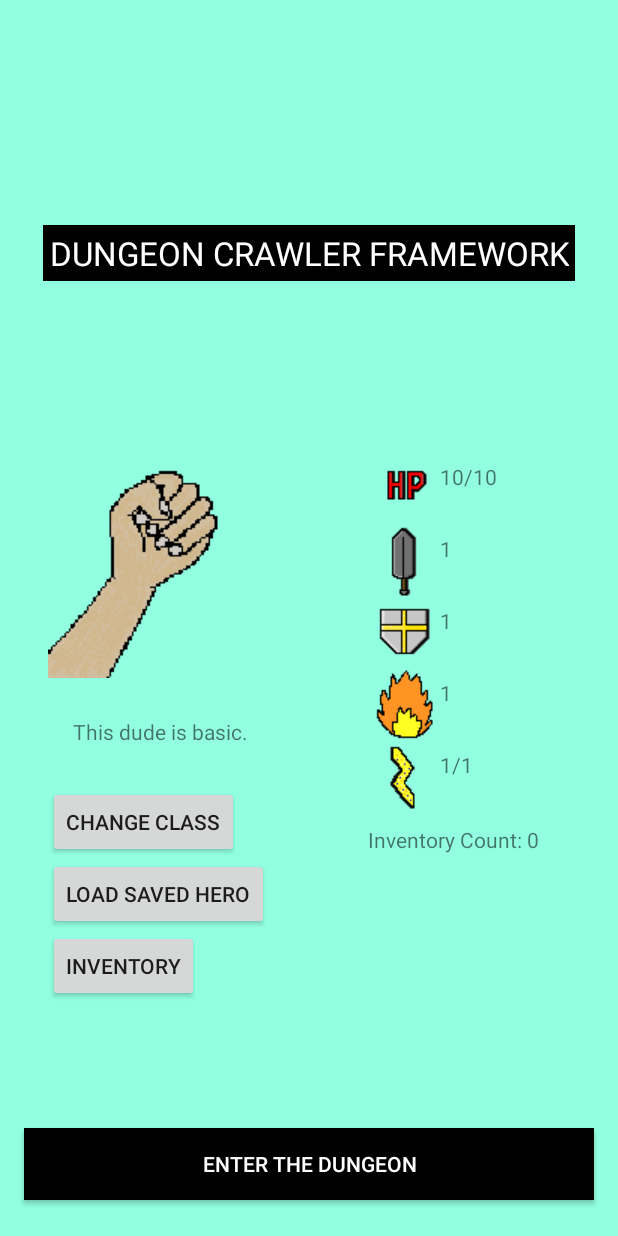
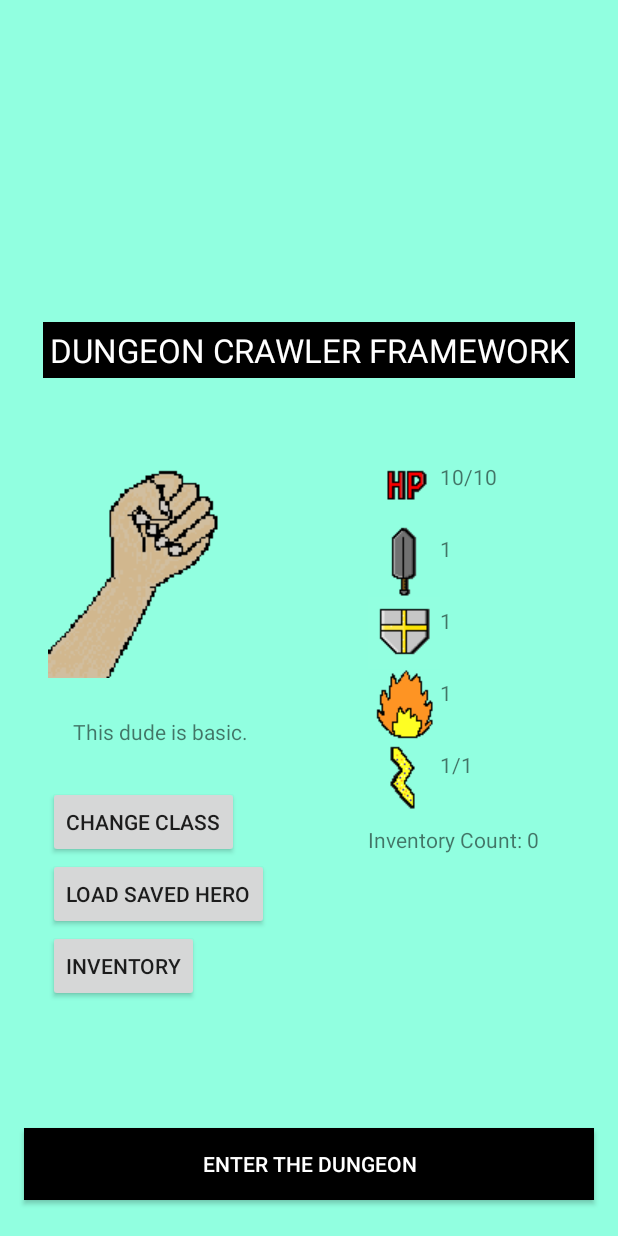
Before and after one commit to NanoCarbon/DungeonCrawlerFramework, an Android app: the screen it shows after launch (SelectPlayer), on a phone screen of 412 x 824 dp. Run offline under Robolectric (Android 15) with nearby library versions, the phone set to English and light mode, and no system bars.

```diff
--- a/app/src/main/java/com/example/dungeoncrawlerframework/Item.java
+++ b/app/src/main/java/com/example/dungeoncrawlerframework/Item.java
@@ -10,8 +10,6 @@ public class Item {
     private boolean equippable;
     private String itemDescription;
 
-
-    //todo: [High] add parameter that dictates if the item is to be used on a player or a monster
     public Item(int itemName, int itemImageId, int effectValue, int itemEffectType,boolean equippable, String itemDescription){
         this.itemName = itemName;
         this.itemImageId = itemImageId;
@@ -69,7 +67,7 @@ public class Item {
         this.itemDescription = itemDescription;
     }
 
-    //todo: [High] create a method tha
+    //todo: [High] create a method that unequips item as well
 
     public void equipItem(Limb playerLimb){
         if (this.equippable = true){
--- a/app/src/main/java/com/example/dungeoncrawlerframework/ItemMenu.java
+++ b/app/src/main/java/com/example/dungeoncrawlerframework/ItemMenu.java
@@ -20,7 +20,9 @@ public class ItemMenu extends AppCompatActivity {
     private ArrayList<Integer> playerInventory;
 
     //Add regular views and other nonsenese here
-
+    //todo:[High] refactor to be a fragment in new Tab View
+    //todo: [High] create a way to select the type of equipment you want to bring into battle
+    //todo: [High] create a way to filter recycler view based on the body part selected
     @Override
     protected void onCreate(Bundle savedInstanceState) {
         super.onCreate(savedInstanceState);
--- a/app/src/main/java/com/example/dungeoncrawlerframework/Limb.java
+++ b/app/src/main/java/com/example/dungeoncrawlerframework/Limb.java
@@ -3,7 +3,9 @@ package com.example.dungeoncrawlerframework;
 public class Limb {
 
 
-    //todo: [High] refactor so that the limb image id is here not in the player
+    //todo: [High] refactor so it's called body parts
+    //todo: [High] create subclasses of body parts that will help define what type of equipment can go on each body part but not necessarily limit the classification of equipment methods that require body parts
+    //arms, torso, head, ears, legs, feet
 
     private Item equippedItem;
 
--- a/app/src/main/java/com/example/dungeoncrawlerframework/Monster.java
+++ b/app/src/main/java/com/example/dungeoncrawlerframework/Monster.java
@@ -3,7 +3,7 @@ package com.example.dungeoncrawlerframework;
 import java.util.Random;
 
 public class Monster {
-    //todo: [Medium] generate an attack animation for the monster (shift left to right for simple animation and move arm up and down for more complex animations)
+    //todo: [Low] generate an attack animation for the monster (shift left to right for simple animation and move arm up and down for more complex animations)
 
 
     private int name;
--- a/app/src/main/java/com/example/dungeoncrawlerframework/SelectPlayer.java
+++ b/app/src/main/java/com/example/dungeoncrawlerframework/SelectPlayer.java
@@ -51,7 +51,8 @@ public class SelectPlayer extends AppCompatActivity {
     private int classIndex = 0;
     private String playerSharedPrefrences;
     private ArrayList<Integer> playerInventory;
-    //todo: [Low] Add a settings menu to adjust bgm
+    //todo: [Critical] refactor this to be a tabbed layout activity: https://www.youtube.com/watch?v=h4HwU_ENXYM
+    //todo: [Medium] Add a settings tab to adjust bgm
     //todo: [Low] refactor Select Player to pass player parcelable rather than just primitives
 
     //INTENT STRING NAMES  - USED TO DEFINE WHAT TO PASS TO BATTLE ACTIVITY
@@ -92,8 +93,7 @@ public class SelectPlayer extends AppCompatActivity {
         setContentView(R.layout.activity_select_player);
 
         initializeViews();
-        //todo: [High] create a way to select the type of skills you want to bring into battle
-        //todo: [High] create a way to select the type of equipment you want to bring into battle
+
         classDictionary = new PlayerClassDictionary();
         newPlayer = classDictionary.getPlayer(classIndex);
         getPlayerStats();
--- a/app/src/main/res/layout/activity_select_player.xml
+++ b/app/src/main/res/layout/activity_select_player.xml
@@ -38,7 +38,7 @@
         android:id="@+id/titleTextView"
         android:layout_width="wrap_content"
         android:layout_height="wrap_content"
-        android:layout_marginTop="150dp"
+        android:layout_marginBottom="50dp"
         android:background="#000000"
         android:gravity="center"
         android:padding="4dp"
@@ -46,9 +46,9 @@
         android:textAllCaps="true"
         android:textColor="#FFFFFF"
         android:textSize="22dp"
+        app:layout_constraintBottom_toTopOf="@+id/limb1ImageView"
         app:layout_constraintEnd_toEndOf="parent"
-        app:layout_constraintStart_toStartOf="parent"
-        app:layout_constraintTop_toTopOf="parent" />
+        app:layout_constraintStart_toStartOf="parent" />
 
     <ImageView
         android:id="@+id/playerHPIconImageView"
```
Also changed, not shown: app/src/main/java/com/example/dungeoncrawlerframework/Battle.java (+12 -9 lines), app/src/main/java/com/example/dungeoncrawlerframework/Player.java (+0 -9 lines).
+ + + + +
* [Work item]: Your answer must consist of every line in the listing that contains "this".

* [Exercise output]:
         this.itemName = itemName;
         this.itemImageId = itemImageId;
         this.itemDescription = itemDescription;
         if (this.equippable = true){
+    //todo: [Critical] refactor this to be a tabbed layout activity: https://www.youtube.com/watch?v=h4HwU_ENXYM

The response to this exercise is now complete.